NYLON – A New York State chemical disposal initiative collected a total of 84,270 pounds of potentially hazardous chemicals from Chemung, Genesee, Livingston, Monroe, Ontario, Orleans, Schuyler, Seneca, Steuben, Wayne, and Yates counties.
The CleanSweepNY collection event held during the week of Oct. 2 targeted an 11-county area in DEC’s Region 8, which includes Livingston County. CleanSweepNY staff collected 61,067 pounds of pesticides, 6,090 pounds of school chemicals, 11,133 pounds of paint, and 28 pounds of elemental mercury, as well as 51 mercury containing devices, and 366 aerosol containers from 191 participants.
“CleanSweepNY is an important complement to Governor Cuomo’s Water Quality Rapid Response Team, which is working aggressively across the state to protect New York’s drinking water sources,” said DEC Commissioner Basil Seggos. “This important program helps protect public health and natural resources by keeping unwanted pesticides and other chemicals out of our environment, communities, and landfills, directly reducing potential threats to water quality. I commend all who participated in this opportunity to help build a toxic-free future for New York State.”
CleanSweepNY is an Environmental Benefit Project established by DEC in 2002, and supported by approximately $2.2 million generated by enforcement settlements in DEC’s Pest Management program. The initiative is administered in partnership with the Natural Heritage Trust (NHT) to promote safe, legal, and proper disposal of unwanted and obsolete pesticides and other chemicals, including elemental mercury. CleanSweepNY services are available to agricultural and non-agricultural professional pesticide applicators, schools, and certain businesses which use pesticides such as golf courses, cemeteries and marinas.

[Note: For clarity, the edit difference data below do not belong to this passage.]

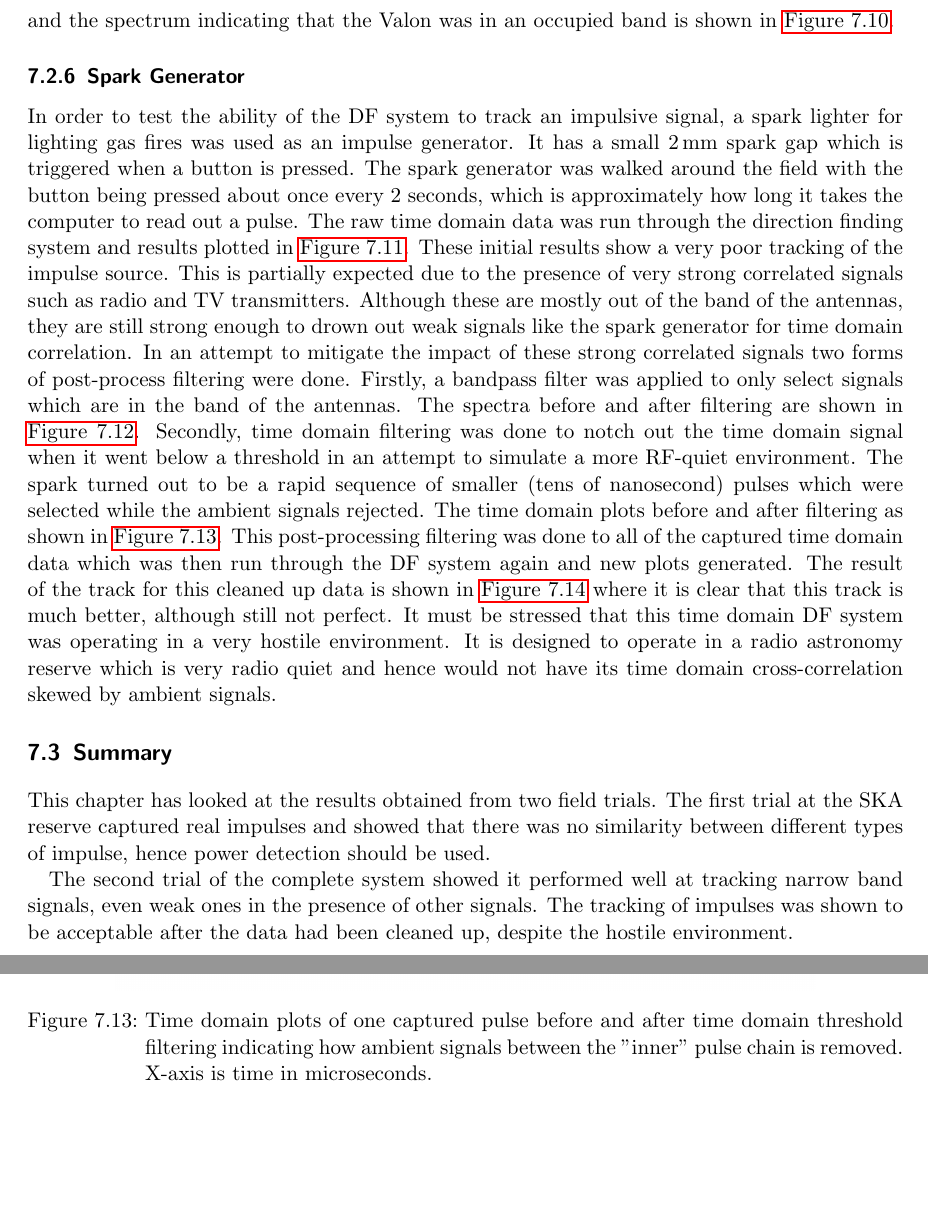
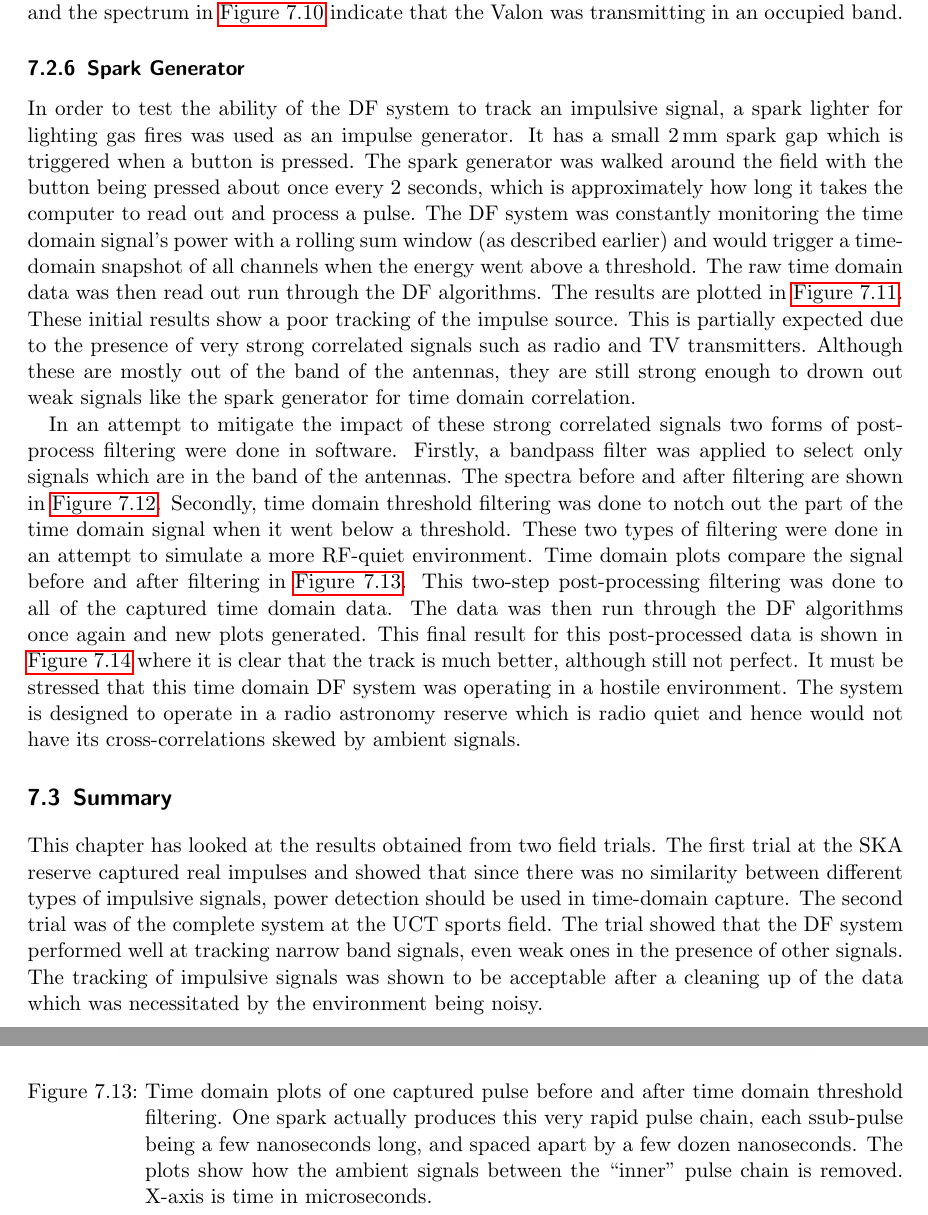
Before and after one commit to luwangg/masters_writeup, a LaTeX thesis (main.tex, which reads tex/77-uct-field.tex, tex/78-results.tex): two parts of pages 83 and 86 of 107, joined at a grey line, cut so that both start at the same text, the shorter picture padded with empty space. Compiled offline with pdfLaTeX.

Commit message:
Ch7 final edits

```diff
--- a/tex/77-uct-field.tex
+++ b/tex/77-uct-field.tex
@@ -114,10 +114,12 @@ With the GPIO pin toggling at such a high frequency, only about \SI{100}{\milli\
   \label{fig:field-trials:valon-source}
 \end{figure}
 
-The final narrow-band transmitter which was tracked was a Valon synthesiser, the same device used in the ROACH to generate a clock signal. The plot is shown in \Cref{fig:field-trials:valon-source}. It was configured to generate at a higher frequency, \SI{257}{\mega\hertz}. The result is similar to that of the HAM radio and Pi in that it was tracked very well. One interesting thing to note was that this frequency was right in the band of another fixed transmitter and while the device was being walked around the field, when it got close to being in line with the fixed transmitter its angle was "pulled" to point to the fixed transmitter. This illustrates one of the risks of having multiple transmitters in or close to each other's frequency channel. The results of the tracking and the spectrum indicating that the Valon was in an occupied band is shown in \Cref{fig:field-trials:valon-source}.
+The final narrow-band transmitter which was tracked was a Valon synthesiser, the same device used in the ROACH to generate a clock signal. The Valon was configured to generate a frequency higher than the HAM or Pi: \SI{257.0}{\mega\hertz}. \Cref{fig:field-trials:valon-source} shows that the result is similar to that of the HAM radio and Pi in that it was tracked very well. One interesting thing to note was that this frequency was right in the band of another fixed transmitter and while the device was being walked around the field, when it got close to being in line with the fixed transmitter its angle was ``pulled'' to point to the fixed transmitter. This illustrates one of the risks of having multiple transmitters in or close to each other's frequency channel. The results of the tracking and the spectrum in \Cref{fig:field-trials:valon-source} indicate that the Valon was transmitting in an occupied band.
 
 \subsection{Spark Generator}
-In order to test the ability of the DF system to track an impulsive signal, a spark lighter for lighting gas fires was used as an impulse generator. It has a small \SI{2}{\milli\meter} spark gap which is triggered when a button is pressed. The spark generator was walked around the field with the button being pressed about once every 2 seconds, which is approximately how long it takes the computer to read out a pulse. The raw time domain data was run through the direction finding system and results plotted in \Cref{fig:field-trials:impulse-source}. These initial results show a very poor tracking of the impulse source. This is partially expected due to the presence of very strong correlated signals such as radio and TV transmitters. Although these are mostly out of the band of the antennas, they are still strong enough to drown out weak signals like the spark generator for time domain correlation. In an attempt to mitigate the impact of these strong correlated signals two forms of post-process filtering were done. Firstly, a bandpass filter was applied to only select signals which are in the band of the antennas. The spectra before and after filtering are shown in \Cref{fig:field-trials:impulse-source-freq-filtering}. Secondly, time domain filtering was done to notch out the time domain signal when it went below a threshold in an attempt to simulate a more RF-quiet environment. The spark turned out to be a rapid sequence of smaller (tens of nanosecond) pulses which were selected while the ambient signals rejected. The time domain plots before and after filtering as shown in \Cref{fig:field-trials:impulse-source-time-filtering}. This post-processing filtering was done to all of the captured time domain data which was then run through the DF system again and new plots generated. The result of the track for this cleaned up data is shown in \Cref{fig:field-trails:impulse-source-final-track} where it is clear that this track is much better, although still not perfect. It must be stressed that this time domain DF system was operating in a very hostile environment. It is designed to operate in a radio astronomy reserve which is very radio quiet and hence would not have its time domain cross-correlation skewed by ambient signals.
+In order to test the ability of the DF system to track an impulsive signal, a spark lighter for lighting gas fires was used as an impulse generator. It has a small \SI{2}{\milli\meter} spark gap which is triggered when a button is pressed. The spark generator was walked around the field with the button being pressed about once every 2 seconds, which is approximately how long it takes the computer to read out and process a pulse. The DF system was constantly monitoring the time domain signal's power with a rolling sum window (as described earlier) and would trigger a time-domain snapshot of all channels when the energy went above a threshold. The raw time domain data was then read out run through the DF algorithms. The results are plotted in \Cref{fig:field-trials:impulse-source}. These initial results show a poor tracking of the impulse source. This is partially expected due to the presence of very strong correlated signals such as radio and TV transmitters. Although these are mostly out of the band of the antennas, they are still strong enough to drown out weak signals like the spark generator for time domain correlation.
+
+In an attempt to mitigate the impact of these strong correlated signals two forms of post-process filtering were done in software. Firstly, a bandpass filter was applied to select only signals which are in the band of the antennas. The spectra before and after filtering are shown in \Cref{fig:field-trials:impulse-source-freq-filtering}. Secondly, time domain threshold filtering was done to notch out the part of the time domain signal when it went below a threshold. These two types of filtering were done  in an attempt to simulate a more RF-quiet environment. Time domain plots compare the signal before and after filtering in \Cref{fig:field-trials:impulse-source-time-filtering}. This two-step post-processing filtering was done to all of the captured time domain data. The data was then run through the DF algorithms once again and new plots generated. This final result for this post-processed data is shown in \Cref{fig:field-trails:impulse-source-final-track} where it is clear that the track is much better, although still not perfect. It must be stressed that this time domain DF system was operating in a hostile environment. The system is designed to operate in a radio astronomy reserve which is radio quiet and hence would not have its cross-correlations skewed by ambient signals.
 
 \begin{figure}
   \centering
@@ -159,7 +161,7 @@ In order to test the ability of the DF system to track an impulsive signal, a sp
     \centering
     \includegraphics[width=\textwidth]{impulse-time-filtered}
   \end{subfigure}
-  \caption{Time domain plots of one captured pulse before and after time domain threshold filtering indicating how ambient signals between the "inner" pulse chain is removed. X-axis is time in microseconds.}
+  \caption{Time domain plots of one captured pulse before and after time domain threshold filtering. One spark actually produces this very rapid pulse chain, each ssub-pulse being a few nanoseconds long, and spaced apart by a few dozen nanoseconds. The plots show how the ambient signals between the ``inner'' pulse chain is removed. X-axis is time in microseconds.}
   \label{fig:field-trials:impulse-source-time-filtering}
 \end{figure}
 
--- a/tex/78-results.tex
+++ b/tex/78-results.tex
@@ -1,4 +1,2 @@
 \section{Summary}
-This chapter has looked at the results obtained from two field trials. The first trial at the SKA reserve captured real impulses and showed that there was no similarity between different types of impulse, hence power detection should be used.
-
-The second trial of the complete system showed it performed well at tracking narrow band signals, even weak ones in the presence of other signals. The tracking of impulses was shown to be acceptable after the data had been cleaned up, despite the hostile environment.
+This chapter has looked at the results obtained from two field trials. The first trial at the SKA reserve captured real impulses and showed that since there was no similarity between different types of impulsive signals, power detection should be used in time-domain capture. The second trial was of the complete system at the UCT sports field. The trial showed that the DF system performed well at tracking narrow band signals, even weak ones in the presence of other signals. The tracking of impulsive signals was shown to be acceptable after a cleaning up of the data which was necessitated by the environment being noisy.
```
Also changed, not shown: tex/77-uct-field.tex (16 more changed lines).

Since the program’s inception in 2002, CleanSweepNY has conducted 24 events collecting and properly disposing of more than 1.82 million pounds of chemicals and over 907 pounds of elemental mercury. In addition, approximately 6,000 plastic pesticide containers have been collected for recycling which may otherwise have been disposed of in landfills.
Gov. Cuomo included $6.5 million for environmental health in the Environmental Protection Fund in the 2017-18 State Budget, including a $500,000 for the CleanSweepNY program for communities across New York.
The program is endorsed by Cornell Cooperative Extension, the Agricultural Container Recycling Council, Soil and Water Conservation Districts, the New York Farm Bureau, and related agricultural associations. DEC schedules and organizes CleanSweepNY events in collaboration with the NYS Department of Transportation (DOT). The collection events were held at four DOT facilitiesin Watkins Glen, Hornell, Lakeville and Waterloo.
NYLON is the New York Local Online News section of the GeneseeSun.com, dedicated to uniting communities outside of Livingston County.